Protests began when the Hong Kong government proposed an extradition bill that would allow Hong Kong officials to detain and transport people wanted in other territories, including Taiwan and the Chinese mainland. The Hong Kong government states that their reason for this is based on the case with Tong-Kai Chan, a Taiwanese man who fled to Hong Kong after killing his girlfriend. If the law does not change, Tong-Kai Chan could go free and face no charges, however some activists and lawyers are afraid that if this bill is passed, it would mean an end to the freedom of censorship and free speech for the citizens of Hong Kong. They are concerned that China will use this new extradition agreement to not only transport criminals, but also political opposition leaders that have fled to Hong Kong in search of refuge, Hong Kong activists and any others the Chinese government does not want speaking out. Once on the Chinese mainland, the individual would be forced to follow Chinese laws and anyone that transgressed against the Chinese government could be sent to pay for their crimes regardless of the laws in Hong Kong.

Thousands of citizen gathered in the streets day after day calling for this law to be struck down, but when Carrie Lam, the leader of Hong Kong, said the bill was finally dead, the protest didn’t stop. This is because the extradition bill was tabled, not completely struck down. This concerned the citizens of Hong Kong because at any point Hong Kong officials could revive the bill and there is nothing in place to prevent them from doing so. This enraged even more protesters and the demands started shifting from just fully striking the bill down to having Carrie Lam resign, while others asking for complete independence from China.

Hong Kong is part of the Republic of China, but has its own legal system, currency, and cultural identity, making citizens consider themselves “Hongkongers” instead of Chinese citizens. Hong Kong originated as a very important British trade colony, but after 150 years of British rule, Britain gave control of the colony to China in 1997. China allows Hong Kong to “rule itself” with the “one-party, two systems” policy. This means that Hong Kong has free reign making laws, managing currency and other things, but they still technically belong to the re-unified Republic of China. This protects Hong Kong from the heavy Chinese censorship and laws that have trapped Chinese citizens for years while still technically belonging to China.
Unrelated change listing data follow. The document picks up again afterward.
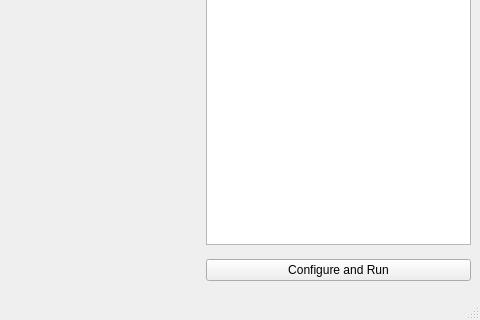
This is softwareComponents/simplesimClientLib/src/mainwindow.ui in paradise-fi/RoFI as Qt 5 draws it before an edit; both pictures show x 463 to 943 and y 314 to 634 of the 943 by 634 pixel window. The edited form follows.
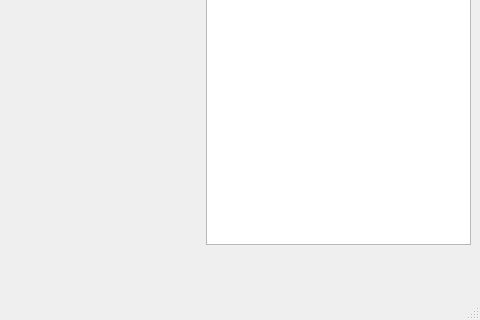
This is the edited form. Custom widgets are drawn as their Qt base class.

Patch:
```diff
--- a/softwareComponents/simplesimClientLib/src/mainwindow.ui
+++ b/softwareComponents/simplesimClientLib/src/mainwindow.ui
@@ -101,14 +101,6 @@
       </column>
      </widget>
     </item>
-    <item row="1" column="2">
-     <widget class="QPushButton" name="configureButton">
-      <property name="text">
-       <string>Configure and Run</string>
-      </property>
-      <addaction name="configureRun"/>
-     </widget>
-    </item>
    </layout>
   </widget>
   <widget class="QMenuBar" name="menubar">
```
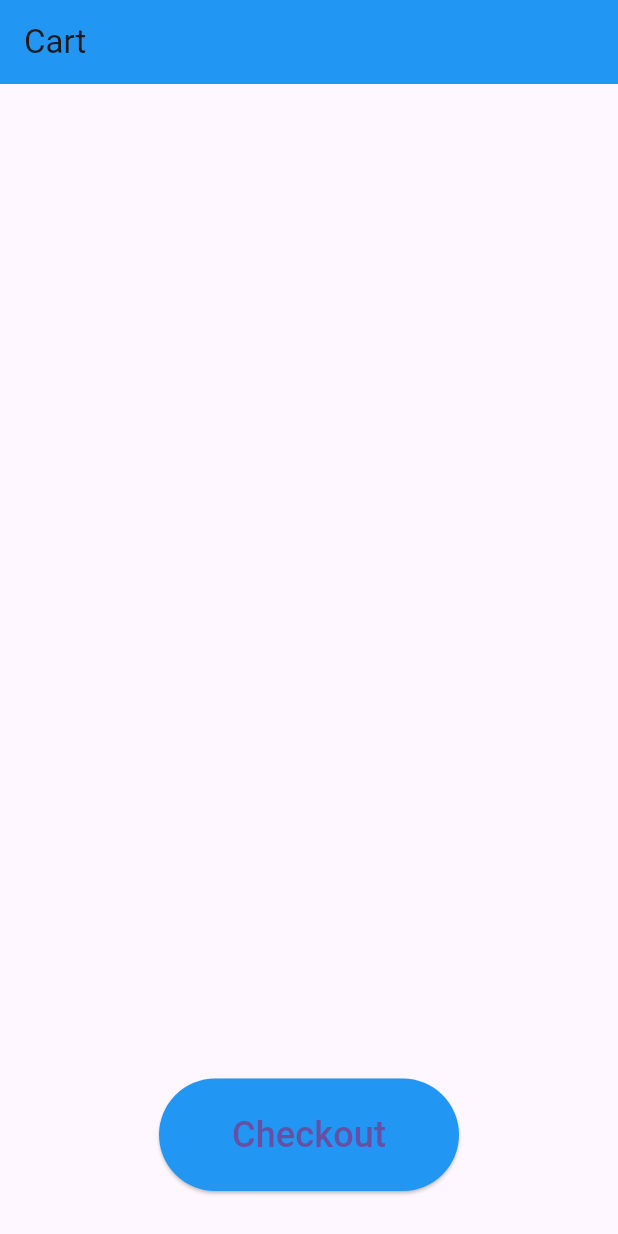
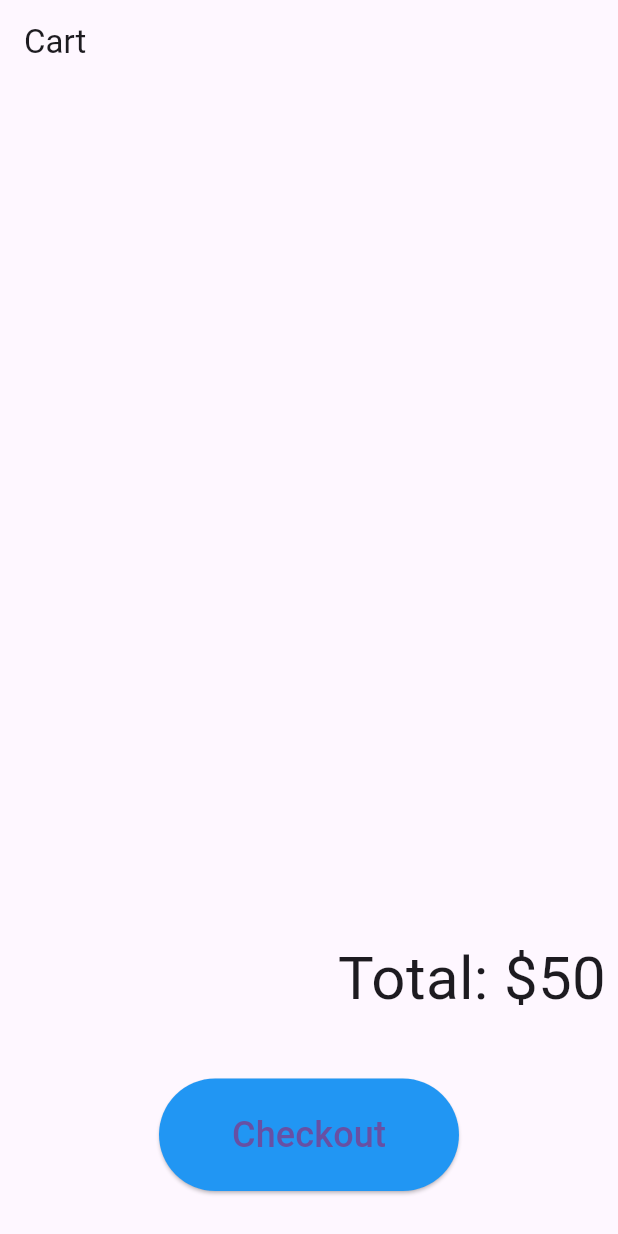
Before and after one commit to ousef777/webstore, a Flutter app: the Cart screen opened by its route, on a phone screen of 412 x 824 dp. Run offline on Flutter 3.47's test engine with Material 3 defaults, Android fonts, the light colour scheme and no system bars; our stand-ins replace go_router.

Commit message:
small changes

```diff
--- a/lib/Cart.dart
+++ b/lib/Cart.dart
@@ -9,7 +9,7 @@ class Cart extends StatelessWidget {
   Widget build(BuildContext context) {
     return Scaffold(
       appBar: AppBar(
-        backgroundColor: Colors.blue,
+        // backgroundColor: Colors.blue,
         title: const Text("Cart"),
       ),
       body: Column(
@@ -36,6 +36,19 @@ class Cart extends StatelessWidget {
               }
             ),
           ),
+          const Row(
+            mainAxisAlignment: MainAxisAlignment.end,
+            children: [
+              Padding(
+                padding: EdgeInsets.all(8.0),
+                child: Text(
+                  "Total: \$50",
+                  style: TextStyle(fontSize: 40),
+                ),
+              )
+            ],
+          ),
+          const SizedBox(height: 30,),
           ElevatedButton(
             onPressed: () {
               GoRouter.of(context).push('/checkout');
--- a/lib/Checkout.dart
+++ b/lib/Checkout.dart
@@ -22,8 +22,11 @@ class Checkout extends StatelessWidget {
             const SizedBox(height: 20,),
                 ElevatedButton(
                   onPressed: () {
-                    if (!_formKey.currentState!.validate()) return;
+                    bool val = !_formKey.currentState!.validate();
+                    bool val2 = !_formKey2.currentState!.validate();
+                    if (val || val2) return;
                     _formKey.currentState!.save();
+                    _formKey2.currentState!.save();
                   },
                   child: const Text("Submit")
                 )
--- a/lib/homepage.dart
+++ b/lib/homepage.dart
@@ -17,7 +17,7 @@ class Homepage extends StatelessWidget {
   Widget build(BuildContext context) {
     return Scaffold(
         appBar: AppBar(
-          backgroundColor: Colors.blue,
+          // backgroundColor: Colors.blue,
           title: const Text("Home"),
           centerTitle: true,
         ),
--- a/lib/main.dart
+++ b/lib/main.dart
@@ -23,7 +23,7 @@ class MainApp extends StatelessWidget {
   @override
   Widget build(BuildContext context) {
     final GoRouter router = GoRouter(
-      initialLocation: '/checkout', // Main page
+      initialLocation: '/home', // Main page
       routes: [
         GoRoute(
           path: '/home',
```
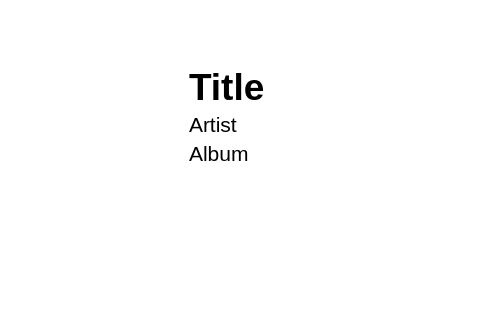
Old version of the form src/screen/nowplaying.ui in the repository reesque/Maestro; both pictures show x 160 to 640 and y 0 to 320 of the 640 by 440 pixel window.
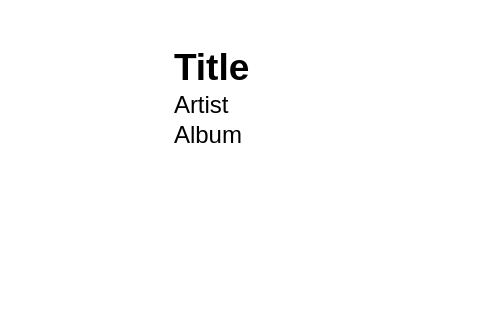
New version of the form. Icons and pictures are not drawn. Custom widgets are drawn as their Qt base class.

Commit message: Added auto-scroll title in now playing

```diff
--- a/src/screen/nowplaying.ui
+++ b/src/screen/nowplaying.ui
@@ -78,7 +78,7 @@
         </property>
         <property name="minimumSize">
          <size>
-          <width>340</width>
+          <width>330</width>
           <height>0</height>
          </size>
         </property>
@@ -138,6 +138,21 @@
       <item>
        <widget class="QWidget" name="InfoRight" native="true">
         <layout class="QVBoxLayout" name="verticalLayout_4">
+         <property name="spacing">
+          <number>0</number>
+         </property>
+         <property name="leftMargin">
+          <number>0</number>
+         </property>
+         <property name="topMargin">
+          <number>0</number>
+         </property>
+         <property name="rightMargin">
+          <number>0</number>
+         </property>
+         <property name="bottomMargin">
+          <number>0</number>
+         </property>
          <item>
           <widget class="QWidget" name="InfoPane" native="true">
            <property name="sizePolicy">
@@ -151,24 +166,24 @@
            </property>
            <layout class="QVBoxLayout" name="verticalLayout_3">
             <property name="spacing">
-             <number>4</number>
+             <number>0</number>
             </property>
             <property name="leftMargin">
              <number>0</number>
             </property>
             <property name="topMargin">
-             <number>28</number>
+             <number>0</number>
             </property>
             <property name="rightMargin">
-             <number>20</number>
+             <number>14</number>
             </property>
             <property name="bottomMargin">
              <number>0</number>
             </property>
             <item>
-             <widget class="QLabel" name="Title">
+             <widget class="ScrollTextEdit" name="Title">
               <property name="sizePolicy">
-               <sizepolicy hsizetype="Preferred" vsizetype="Maximum">
+               <sizepolicy hsizetype="Expanding" vsizetype="Maximum">
                 <horstretch>0</horstretch>
                 <verstretch>0</verstretch>
                </sizepolicy>
@@ -176,7 +191,13 @@
               <property name="minimumSize">
                <size>
                 <width>0</width>
-                <height>16</height>
+                <height>44</height>
+               </size>
+              </property>
+              <property name="maximumSize">
+               <size>
+                <width>16777215</width>
+                <height>44</height>
                </size>
               </property>
               <property name="font">
@@ -185,18 +206,57 @@
                 <bold>true</bold>
                </font>
               </property>
-              <property name="styleSheet">
-               <string notr="true">background: transparent;</string>
+              <property name="mouseTracking">
+               <bool>false</bool>
               </property>
-              <property name="text">
-               <string>Title</string>
+              <property name="frameShape">
+               <enum>QFrame::NoFrame</enum>
               </property>
+              <property name="frameShadow">
+               <enum>QFrame::Plain</enum>
+              </property>
+              <property name="verticalScrollBarPolicy">
+               <enum>Qt::ScrollBarAlwaysOff</enum>
+              </property>
+              <property name="horizontalScrollBarPolicy">
+               <enum>Qt::ScrollBarAlwaysOff</enum>
+              </property>
+              <property name="lineWrapMode">
+               <enum>QTextEdit::NoWrap</enum>
+              </property>
+              <property name="readOnly">
+               <bool>true</bool>
+              </property>
+              <property name="markdown">
+               <string>**Title**
+
+</string>
+              </property>
+              <property name="html">
+               <string>&lt;!DOCTYPE HTML PUBLIC &quot;-//W3C//DTD HTML 4.0//EN&quot; &quot;http://www.w3.org/TR/REC-html40/strict.dtd&quot;&gt;
+&lt;html&gt;&lt;head&gt;&lt;meta name=&quot;qrichtext&quot; content=&quot;1&quot; /&gt;&lt;meta charset=&quot;utf-8&quot; /&gt;&lt;style type=&quot;text/css&quot;&gt;
+p, li { white-space: pre-wrap; }
+hr { height: 1px; border-width: 0; }
+li.unchecked::marker { content: &quot;\2610&quot;; }
+li.checked::marker { content: &quot;\2612&quot;; }
+&lt;/style&gt;&lt;/head&gt;&lt;body style=&quot; font-family:'Cantarell'; font-size:28pt; font-weight:700; font-style:normal;&quot;&gt;
+&lt;p style=&quot; margin-top:18px; margin-bottom:18px; margin-left:0px; margin-right:0px; -qt-block-indent:0; text-indent:0px;&quot;&gt;Title&lt;/p&gt;&lt;/body&gt;&lt;/html&gt;</string>
+              </property>
+              <property name="acceptRichText">
+               <bool>true</bool>
+              </property>
+              <property name="textInteractionFlags">
+               <set>Qt::NoTextInteraction</set>
+              </property>
+              <property name="placeholderText">
+               <string/>
+              </property>
              </widget>
             </item>
             <item>
-             <widget class="QLabel" name="Artist">
+             <widget class="ScrollTextEdit" name="Artist">
               <property name="sizePolicy">
-               <sizepolicy hsizetype="Preferred" vsizetype="Maximum">
+               <sizepolicy hsizetype="Expanding" vsizetype="Maximum">
                 <horstretch>0</horstretch>
                 <verstretch>0</verstretch>
                </sizepolicy>
@@ -204,26 +264,72 @@
               <property name="minimumSize">
                <size>
                 <width>0</width>
-                <height>10</height>
+                <height>30</height>
                </size>
               </property>
+              <property name="maximumSize">
+               <size>
+                <width>16777215</width>
+                <height>30</height>
+               </size>
+              </property>
               <property name="font">
                <font>
-                <pointsize>16</pointsize>
+                <pointsize>18</pointsize>
+                <bold>false</bold>
                </font>
               </property>
-              <property name="styleSheet">
-               <string notr="true">background: transparent;</string>
+              <property name="mouseTracking">
+               <bool>false</bool>
               </property>
-              <property name="text">
-               <string>Artist</string>
+              <property name="frameShape">
+               <enum>QFrame::NoFrame</enum>
               </property>
+              <property name="frameShadow">
+               <enum>QFrame::Plain</enum>
+              </property>
+              <property name="verticalScrollBarPolicy">
+               <enum>Qt::ScrollBarAlwaysOff</enum>
+              </property>
+              <property name="horizontalScrollBarPolicy">
+               <enum>Qt::ScrollBarAlwaysOff</enum>
+              </property>
+              <property name="lineWrapMode">
+               <enum>QTextEdit::NoWrap</enum>
+              </property>
+              <property name="readOnly">
+               <bool>true</bool>
+              </property>
+              <property name="markdown">
+               <string>Artist
+
+</string>
+              </property>
+              <property name="html">
+               <string>&lt;!DOCTYPE HTML PUBLIC &quot;-//W3C//DTD HTML 4.0//EN&quot; &quot;http://www.w3.org/TR/REC-html40/strict.dtd&quot;&gt;
+&lt;html&gt;&lt;head&gt;&lt;meta name=&quot;qrichtext&quot; content=&quot;1&quot; /&gt;&lt;meta charset=&quot;utf-8&quot; /&gt;&lt;style type=&quot;text/css&quot;&gt;
+p, li { white-space: pre-wrap; }
+hr { height: 1px; border-width: 0; }
+li.unchecked::marker { content: &quot;\2610&quot;; }
+li.checked::marker { content: &quot;\2612&quot;; }
+&lt;/style&gt;&lt;/head&gt;&lt;body style=&quot; font-family:'Cantarell'; font-size:18pt; font-weight:400; font-style:normal;&quot;&gt;
+&lt;p style=&quot; margin-top:12px; margin-bottom:12px; margin-left:0px; margin-right:0px; -qt-block-indent:0; text-indent:0px;&quot;&gt;Artist&lt;/p&gt;&lt;/body&gt;&lt;/html&gt;</string>
+              </property>
+              <property name="acceptRichText">
+               <bool>true</bool>
+              </property>
+              <property name="textInteractionFlags">
+               <set>Qt::NoTextInteraction</set>
+              </property>
+              <property name="placeholderText">
+               <string/>
+              </property>
              </widget>
             </item>
             <item>
-             <widget class="QLabel" name="Album">
+             <widget class="ScrollTextEdit" name="Album">
               <property name="sizePolicy">
-               <sizepolicy hsizetype="Preferred" vsizetype="Maximum">
+               <sizepolicy hsizetype="Expanding" vsizetype="Maximum">
                 <horstretch>0</horstretch>
                 <verstretch>0</verstretch>
                </sizepolicy>
@@ -231,19 +337,65 @@
               <property name="minimumSize">
                <size>
                 <width>0</width>
-                <height>10</height>
+                <height>30</height>
                </size>
               </property>
+              <property name="maximumSize">
+               <size>
+                <width>16777215</width>
+                <height>30</height>
+               </size>
+              </property>
               <property name="font">
                <font>
-                <pointsize>16</pointsize>
+                <pointsize>18</pointsize>
+                <bold>false</bold>
                </font>
               </property>
-              <property name="styleSheet">
-               <string notr="true">background: transparent;</string>
+              <property name="mouseTracking">
+               <bool>false</bool>
               </property>
-              <property name="text">
-               <string>Album</string>
+              <property name="frameShape">
+               <enum>QFrame::NoFrame</enum>
+              </property>
+              <property name="frameShadow">
+               <enum>QFrame::Plain</enum>
+              </property>
+              <property name="verticalScrollBarPolicy">
+               <enum>Qt::ScrollBarAlwaysOff</enum>
+              </property>
+              <property name="horizontalScrollBarPolicy">
+               <enum>Qt::ScrollBarAlwaysOff</enum>
+              </property>
+              <property name="lineWrapMode">
+               <enum>QTextEdit::NoWrap</enum>
+              </property>
+              <property name="readOnly">
+               <bool>true</bool>
+              </property>
+              <property name="markdown">
+               <string>Album
+
+</string>
+              </property>
+              <property name="html">
+               <string>&lt;!DOCTYPE HTML PUBLIC &quot;-//W3C//DTD HTML 4.0//EN&quot; &quot;http://www.w3.org/TR/REC-html40/strict.dtd&quot;&gt;
+&lt;html&gt;&lt;head&gt;&lt;meta name=&quot;qrichtext&quot; content=&quot;1&quot; /&gt;&lt;meta charset=&quot;utf-8&quot; /&gt;&lt;style type=&quot;text/css&quot;&gt;
+p, li { white-space: pre-wrap; }
+hr { height: 1px; border-width: 0; }
+li.unchecked::marker { content: &quot;\2610&quot;; }
+li.checked::marker { content: &quot;\2612&quot;; }
+&lt;/style&gt;&lt;/head&gt;&lt;body style=&quot; font-family:'Cantarell'; font-size:18pt; font-weight:400; font-style:normal;&quot;&gt;
+&lt;p style=&quot; margin-top:18px; margin-bottom:18px; margin-left:0px; margin-right:0px; -qt-block-indent:0; text-indent:0px;&quot;&gt;Album&lt;/p&gt;&lt;/body&gt;&lt;/html&gt;</string>
+              </property>
+              <property name="acceptRichText">
+               <bool>true</bool>
+              </property>
+              <property name="textInteractionFlags">
+               <set>Qt::NoTextInteraction</set>
+              </property>
+              <property name="placeholderText">
+               <string/>
               </property>
              </widget>
             </item>
@@ -430,6 +582,13 @@
    </item>
   </layout>
  </widget>
+ <customwidgets>
+  <customwidget>
+   <class>ScrollTextEdit</class>
+   <extends>QTextEdit</extends>
+   <header>scrolltextedit.h</header>
+  </customwidget>
+ </customwidgets>
  <resources>
   <include location="../assets.qrc"/>
  </resources>
```
The commit also changes 4 other files.
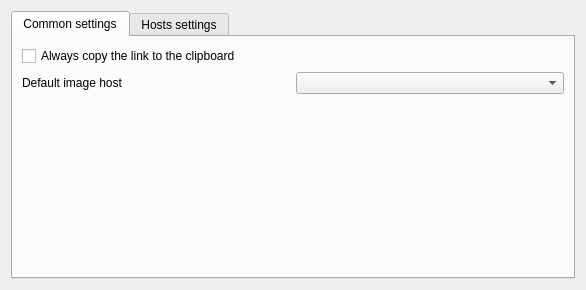
Qt form src/modules/uploader/uploaderconfigwidget.ui (lxqt/screengrab) before a commit.
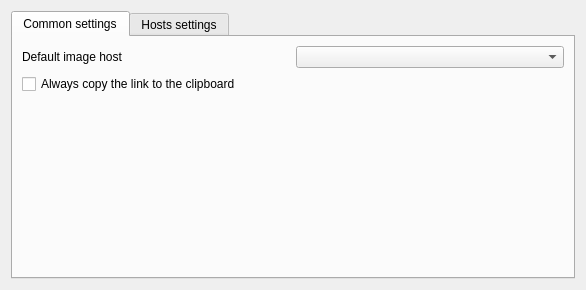
The same form after that commit.

Commit message: Move the clipboard setting below the default host. issue #28

Patch:
```diff
--- a/src/modules/uploader/uploaderconfigwidget.ui
+++ b/src/modules/uploader/uploaderconfigwidget.ui
@@ -24,13 +24,6 @@
        <string>Common settings</string>
       </attribute>
       <layout class="QVBoxLayout" name="verticalLayout_3">
-       <item>
-        <widget class="QCheckBox" name="checkAutoCopyMainLink">
-         <property name="text">
-          <string>Always copy the link to the clipboard</string>
-         </property>
-        </widget>
-       </item>
        <item>
         <layout class="QHBoxLayout" name="horizontalLayout_2">
          <item>
@@ -45,6 +38,13 @@
          </item>
         </layout>
        </item>
+       <item>
+        <widget class="QCheckBox" name="checkAutoCopyMainLink">
+         <property name="text">
+          <string>Always copy the link to the clipboard</string>
+         </property>
+        </widget>
+       </item>
        <item>
         <spacer name="verticalSpacer">
          <property name="orientation">
```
While protests for the most part have been peaceful some riots have broken out and have been the cause of police action against protesters. China has moved paramilitary units to the boarder, and although the Chinese government says this has nothing to do with Hong Kong, many people both in and out of Hong Kong are afraid that this will lead to a repeat of the Tiananmen Square Massacre, when China used extreme and unreasonable force against peaceful student protesters in 1989. This is due to  many advertisements and propaganda being shown throughout Beijing, manipulating images of small riots to make them seem worse and referring to the Hong Kong protesters as the enemies. In Beijing, anger against the protesters is growing as citizens blame Hongkongers for stopping and damaging the Chinese economy and business. As of the moment, tensions between Hong Kong and China seem to be plateauing, but it will only take a spark to light the fire.